#### Task brief
The entries need to be copied exactly as they stand, images left out.

Exercise data Start Marker

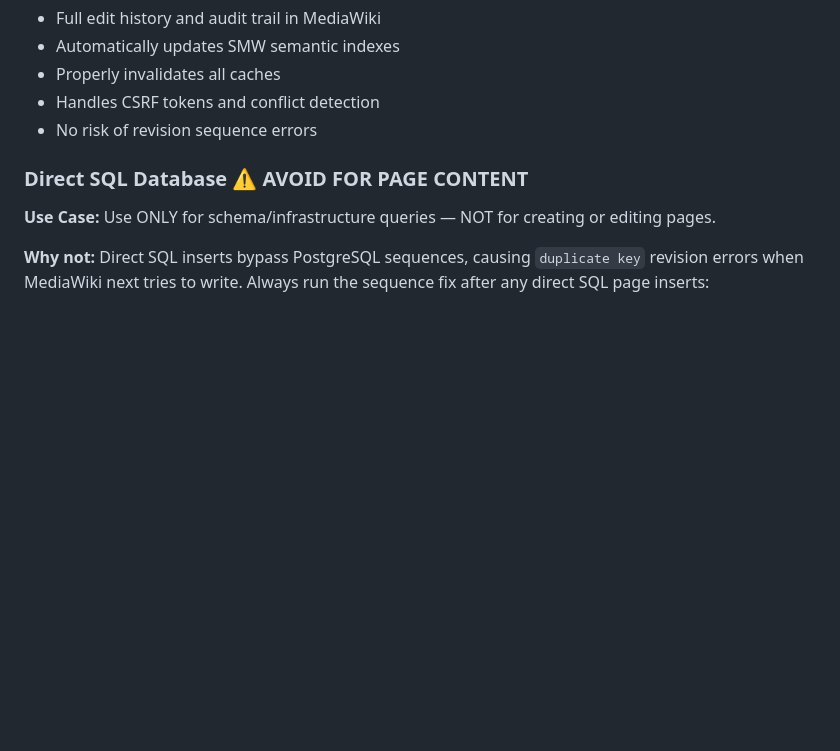
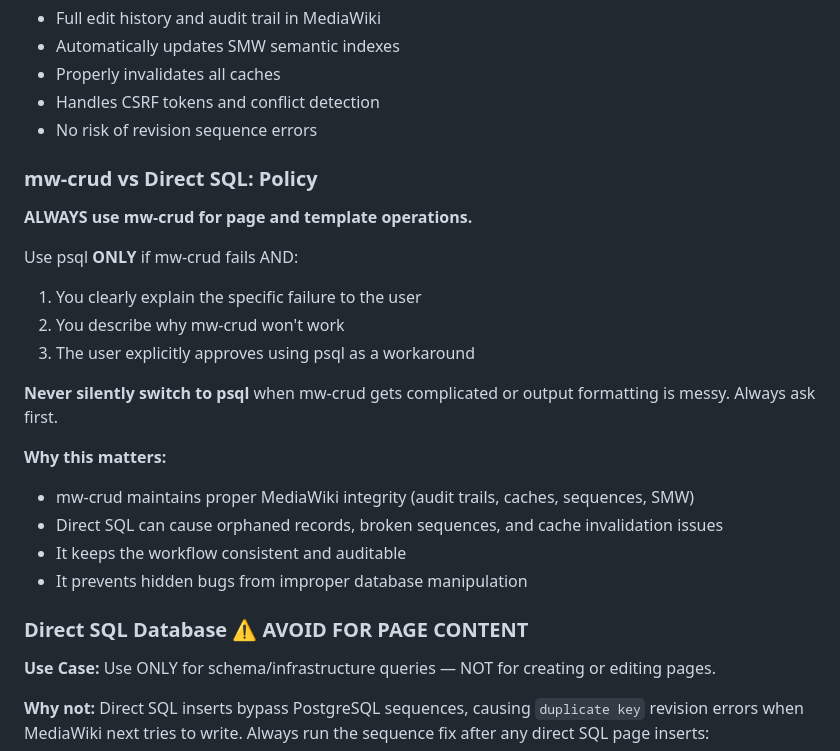
Before and after one commit to georgemagnuson/FCP_DCC, a Markdown page: QUICK_REFERENCE.md, the part around the change. GitHub-like rendering; blank space fills up the shorter version.

Commit message:
Add mw-crud vs psql policy to QUICK_REFERENCE.md
Established clear guidelines:
- Always use mw-crud for page/template operations
- Only use psql if mw-crud fails with explicit user approval
- Never silently switch to psql when mw-crud gets complicated
- Maintains MediaWiki integrity, audit trails, and cache invalidation

Co-Authored-By: Claude Haiku 4.5 <noreply@anthropic.com>

```diff
--- a/QUICK_REFERENCE.md
+++ b/QUICK_REFERENCE.md
@@ -289,6 +289,23 @@ source .env
 - Properly invalidates all caches
 - Handles CSRF tokens and conflict detection
 - No risk of revision sequence errors
+
+### mw-crud vs Direct SQL: Policy
+
+**ALWAYS use mw-crud for page and template operations.**
+
+Use psql **ONLY** if mw-crud fails AND:
+1. You clearly explain the specific failure to the user
+2. You describe why mw-crud won't work
+3. The user explicitly approves using psql as a workaround
+
+**Never silently switch to psql** when mw-crud gets complicated or output formatting is messy. Always ask first.
+
+**Why this matters:**
+- mw-crud maintains proper MediaWiki integrity (audit trails, caches, sequences, SMW)
+- Direct SQL can cause orphaned records, broken sequences, and cache invalidation issues
+- It keeps the workflow consistent and auditable
+- It prevents hidden bugs from improper database manipulation
 
 ### Direct SQL Database ⚠️ AVOID FOR PAGE CONTENT
 
```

Exercise data End Marker

#### Exercise response
Before and after one commit to georgemagnuson/FCP_DCC, a Markdown page: QUICK_REFERENCE.md, the part around the change. GitHub-like rendering; blank space fills up the shorter version.

Commit message:
Add mw-crud vs psql policy to QUICK_REFERENCE.md
Established clear guidelines:
- Always use mw-crud for page/template operations
- Only use psql if mw-crud fails with explicit user approval
- Never silently switch to psql when mw-crud gets complicated
- Maintains MediaWiki integrity, audit trails, and cache invalidation

Co-Authored-By: Claude Haiku 4.5 <noreply@anthropic.com>

```diff
--- a/QUICK_REFERENCE.md
+++ b/QUICK_REFERENCE.md
@@ -289,6 +289,23 @@ source .env
 - Properly invalidates all caches
 - Handles CSRF tokens and conflict detection
 - No risk of revision sequence errors
+
+### mw-crud vs Direct SQL: Policy
+
+**ALWAYS use mw-crud for page and template operations.**
+
+Use psql **ONLY** if mw-crud fails AND:
+1. You clearly explain the specific failure to the user
+2. You describe why mw-crud won't work
+3. The user explicitly approves using psql as a workaround
+
+**Never silently switch to psql** when mw-crud gets complicated or output formatting is messy. Always ask first.
+
+**Why this matters:**
+- mw-crud maintains proper MediaWiki integrity (audit trails, caches, sequences, SMW)
+- Direct SQL can cause orphaned records, broken sequences, and cache invalidation issues
+- It keeps the workflow consistent and auditable
+- It prevents hidden bugs from improper database manipulation
 
 ### Direct SQL Database ⚠️ AVOID FOR PAGE CONTENT
 
```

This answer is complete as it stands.